A change to secular council-administered rather than church-administered public services followed the establishment of poor law unions and sanitary districts and was completed with the founding, in 1889, of the Staines Rural District (and the Middlesex County Council from 1896). In 1930 on the rural district's abolition, Shepperton became part of the Sunbury Urban District until its dissolution into a reduced and reconfigured county of Surrey in 1965.

Middlesex Research Tips

Parts of Middlesex were absorbed into London in 1889 (Inner London), and some in 1965 (Outer London). Depending on the specific location and the year being investigated it may be necessary to check London records as well as those of Middlesex.

  • See under "Middlesex" for key information about the jurisdictions and records of Middlesex, plus links to indexes, reference aids and Family History Library holdings.
  • The London Metropolitan Archives (40 Northampton Road, Clerkenwell, London EC1R 0HB) holds records relating to the whole of Greater London. Ancestry (subscription necessary) has produced transcriptions and provides images of lists of baptisms, marriages, and burials in churches across Greater London. These lists start in 1813 and stretch into the 20th century.
  • The Victoria History of the County of Middlesex is a series of volumes available online through British History Online. The volumes were written over the past hundred or so years by a number of authors and cover various sections of Middlesex. A list of the volumes and what each contains can be found under the source Victoria History of the County of Middlesex
  • GENUKI has a long list of websites and archive holders in addition to London Metropolitan Archives above. (The list from GENUKI is not maintained so well that there is never a dead link in it. However, it is often worth googling the title given on the page just in case the contributor has reorganized their website.)
  • GENUKI has a separate page for Middlesex references.
  • GENUKI also has a list of the Archives and Local Studies Libraries for each of the boroughs of Greater London.
  • Registration Districts in Middlesex and Registration Districts in London, are lists of the registration districts used for civil registration (births, marriages and deaths, as well as the censuses). There are linked supporting lists of the parishes which made up each registration district, the dates of formation and abolition of the districts, the General Register Office numbers, and the local archive-holding place. This work has been carried out by Brett Langston under the agency of GENUKI (Genealogy United Kingdom and Ireland) and UKBMD - Births, Marriages, Deaths & Censuses on the Internet.

Surrey Research Tips


Administrative boundaries of the county of Surrey (Surrey History Centre. The centre has a website with a number of useful indexes--titheholders in various parishes, deaths at the county gaol, etc.)

Registration Districts

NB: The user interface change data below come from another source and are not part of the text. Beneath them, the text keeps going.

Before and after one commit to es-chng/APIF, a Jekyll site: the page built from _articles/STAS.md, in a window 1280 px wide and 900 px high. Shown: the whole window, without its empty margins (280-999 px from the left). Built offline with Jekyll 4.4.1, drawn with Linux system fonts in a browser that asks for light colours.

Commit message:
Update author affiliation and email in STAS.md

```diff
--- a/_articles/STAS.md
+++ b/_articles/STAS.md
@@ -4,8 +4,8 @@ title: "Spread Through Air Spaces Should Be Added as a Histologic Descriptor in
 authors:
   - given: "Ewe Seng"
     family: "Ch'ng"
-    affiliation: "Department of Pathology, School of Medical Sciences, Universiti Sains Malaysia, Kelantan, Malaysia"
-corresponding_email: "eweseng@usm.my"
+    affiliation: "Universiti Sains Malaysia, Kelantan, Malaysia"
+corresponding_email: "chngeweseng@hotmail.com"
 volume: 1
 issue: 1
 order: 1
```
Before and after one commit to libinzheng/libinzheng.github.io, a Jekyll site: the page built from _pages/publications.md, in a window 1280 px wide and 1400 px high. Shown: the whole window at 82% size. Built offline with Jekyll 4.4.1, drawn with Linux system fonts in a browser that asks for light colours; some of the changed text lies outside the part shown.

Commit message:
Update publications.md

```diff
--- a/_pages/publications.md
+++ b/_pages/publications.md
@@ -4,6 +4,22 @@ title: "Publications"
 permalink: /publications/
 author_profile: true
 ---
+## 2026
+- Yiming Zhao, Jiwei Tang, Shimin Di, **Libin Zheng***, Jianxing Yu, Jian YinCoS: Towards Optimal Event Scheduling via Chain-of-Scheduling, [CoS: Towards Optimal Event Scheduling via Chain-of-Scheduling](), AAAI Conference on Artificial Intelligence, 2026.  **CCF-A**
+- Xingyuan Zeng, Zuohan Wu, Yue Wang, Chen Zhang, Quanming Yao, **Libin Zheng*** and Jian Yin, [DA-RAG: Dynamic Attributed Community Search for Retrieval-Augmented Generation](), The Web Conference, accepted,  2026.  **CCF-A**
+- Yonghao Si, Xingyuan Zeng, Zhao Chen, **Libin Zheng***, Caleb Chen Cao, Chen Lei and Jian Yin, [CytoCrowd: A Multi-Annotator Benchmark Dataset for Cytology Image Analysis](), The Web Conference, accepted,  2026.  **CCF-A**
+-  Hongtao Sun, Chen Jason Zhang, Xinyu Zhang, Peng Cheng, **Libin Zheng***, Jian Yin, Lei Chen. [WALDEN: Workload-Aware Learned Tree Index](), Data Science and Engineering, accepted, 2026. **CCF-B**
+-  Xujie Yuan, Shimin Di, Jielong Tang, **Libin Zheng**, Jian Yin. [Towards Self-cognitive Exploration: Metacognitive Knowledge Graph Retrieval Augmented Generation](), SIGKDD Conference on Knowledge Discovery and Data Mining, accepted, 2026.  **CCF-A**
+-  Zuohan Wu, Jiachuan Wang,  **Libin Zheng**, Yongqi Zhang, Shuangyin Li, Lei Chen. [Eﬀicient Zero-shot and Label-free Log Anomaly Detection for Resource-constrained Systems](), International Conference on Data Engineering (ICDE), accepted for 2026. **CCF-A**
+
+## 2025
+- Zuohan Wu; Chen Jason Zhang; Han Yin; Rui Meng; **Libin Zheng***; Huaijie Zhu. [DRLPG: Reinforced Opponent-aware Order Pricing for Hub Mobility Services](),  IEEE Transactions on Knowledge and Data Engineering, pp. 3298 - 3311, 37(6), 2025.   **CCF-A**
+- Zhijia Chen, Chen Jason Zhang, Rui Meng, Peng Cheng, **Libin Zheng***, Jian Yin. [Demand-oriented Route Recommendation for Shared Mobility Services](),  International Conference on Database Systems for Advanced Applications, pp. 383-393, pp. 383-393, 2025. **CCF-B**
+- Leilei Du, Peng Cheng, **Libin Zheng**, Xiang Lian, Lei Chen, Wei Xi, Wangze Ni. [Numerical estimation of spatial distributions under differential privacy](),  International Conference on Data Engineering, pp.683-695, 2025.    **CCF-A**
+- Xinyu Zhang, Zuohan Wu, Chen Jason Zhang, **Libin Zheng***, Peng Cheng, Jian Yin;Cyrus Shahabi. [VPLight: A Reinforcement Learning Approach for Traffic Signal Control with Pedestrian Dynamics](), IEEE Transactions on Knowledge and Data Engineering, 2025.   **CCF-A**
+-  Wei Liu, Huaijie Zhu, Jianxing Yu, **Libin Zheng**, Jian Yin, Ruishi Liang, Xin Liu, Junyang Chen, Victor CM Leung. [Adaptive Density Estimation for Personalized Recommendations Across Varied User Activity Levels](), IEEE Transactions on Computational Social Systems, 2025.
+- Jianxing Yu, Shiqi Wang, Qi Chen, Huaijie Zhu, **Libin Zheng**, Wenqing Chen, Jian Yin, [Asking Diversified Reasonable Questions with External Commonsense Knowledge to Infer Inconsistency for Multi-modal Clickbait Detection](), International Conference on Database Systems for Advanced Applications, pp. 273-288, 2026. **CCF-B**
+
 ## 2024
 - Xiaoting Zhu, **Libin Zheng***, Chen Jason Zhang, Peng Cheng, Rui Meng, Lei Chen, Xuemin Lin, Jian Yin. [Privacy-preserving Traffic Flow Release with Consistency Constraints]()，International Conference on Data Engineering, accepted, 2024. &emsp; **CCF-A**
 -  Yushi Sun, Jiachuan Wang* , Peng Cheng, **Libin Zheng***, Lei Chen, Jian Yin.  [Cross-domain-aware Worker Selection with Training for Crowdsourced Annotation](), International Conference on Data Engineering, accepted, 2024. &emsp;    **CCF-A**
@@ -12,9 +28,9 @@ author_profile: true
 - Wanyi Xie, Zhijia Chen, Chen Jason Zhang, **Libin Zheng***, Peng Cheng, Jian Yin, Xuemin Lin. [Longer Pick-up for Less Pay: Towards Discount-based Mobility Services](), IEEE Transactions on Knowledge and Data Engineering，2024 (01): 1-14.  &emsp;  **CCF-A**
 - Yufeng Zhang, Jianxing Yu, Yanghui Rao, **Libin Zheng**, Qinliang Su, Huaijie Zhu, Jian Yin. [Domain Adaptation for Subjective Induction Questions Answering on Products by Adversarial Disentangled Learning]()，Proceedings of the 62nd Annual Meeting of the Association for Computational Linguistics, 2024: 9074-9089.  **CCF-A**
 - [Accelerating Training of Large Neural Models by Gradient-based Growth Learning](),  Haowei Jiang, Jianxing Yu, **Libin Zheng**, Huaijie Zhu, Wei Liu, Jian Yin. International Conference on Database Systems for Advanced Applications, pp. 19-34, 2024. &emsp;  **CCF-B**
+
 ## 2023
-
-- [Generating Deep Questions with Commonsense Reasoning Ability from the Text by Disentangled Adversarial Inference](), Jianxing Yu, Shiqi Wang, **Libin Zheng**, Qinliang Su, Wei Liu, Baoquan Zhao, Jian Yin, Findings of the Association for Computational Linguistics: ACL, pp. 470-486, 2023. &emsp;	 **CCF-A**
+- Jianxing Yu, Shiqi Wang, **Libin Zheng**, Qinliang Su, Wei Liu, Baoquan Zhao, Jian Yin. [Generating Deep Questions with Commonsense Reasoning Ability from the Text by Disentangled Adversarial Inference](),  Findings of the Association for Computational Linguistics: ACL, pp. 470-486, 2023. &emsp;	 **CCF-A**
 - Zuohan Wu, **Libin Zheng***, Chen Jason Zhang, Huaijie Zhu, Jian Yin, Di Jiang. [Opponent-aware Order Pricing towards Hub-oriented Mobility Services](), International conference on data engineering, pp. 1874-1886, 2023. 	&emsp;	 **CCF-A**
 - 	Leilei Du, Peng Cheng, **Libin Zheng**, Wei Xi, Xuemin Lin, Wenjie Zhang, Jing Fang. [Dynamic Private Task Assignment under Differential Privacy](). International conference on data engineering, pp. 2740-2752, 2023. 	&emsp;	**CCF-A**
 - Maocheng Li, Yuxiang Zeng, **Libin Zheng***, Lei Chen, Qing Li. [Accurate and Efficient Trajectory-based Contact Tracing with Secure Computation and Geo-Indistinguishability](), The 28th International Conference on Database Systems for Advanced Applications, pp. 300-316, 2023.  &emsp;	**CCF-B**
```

  • Registration Districts in Surrey from their introduction in 1837 to the present. By drilling down through the links you can follow any parish through the registration districts to which it was attached.

GENUKI provisions

The website GENUKI provides a very comprehensive list of reference sources for the County of Surrey. It includes:

  • Archives and Libraries
  • Church record availability for both Surrey and the former Surrey part of Greater London
  • 19th century descriptions of the ecclesiastical parishes
  • Lists of cemeteries
  • Local family history societies
  • A list of historic maps online


  • The Victoria History of the County of Surrey is a series of three volumes available online through British History Online. The volumes were written over the past hundred or so years by a number of authors and cover various sections of Surrey. A list of the volumes and what each contains can be found under the source Victoria History of the County of Surrey. Both volumes 3 and 4 contain areas which are part of Greater London and parts of modern Surrey.
This page uses content from the English Wikipedia. The original content was at Shepperton. The list of authors can be seen in the page history. As with WeRelate, the content of Wikipedia is available under the Creative Commons Attribution/Share-Alike License.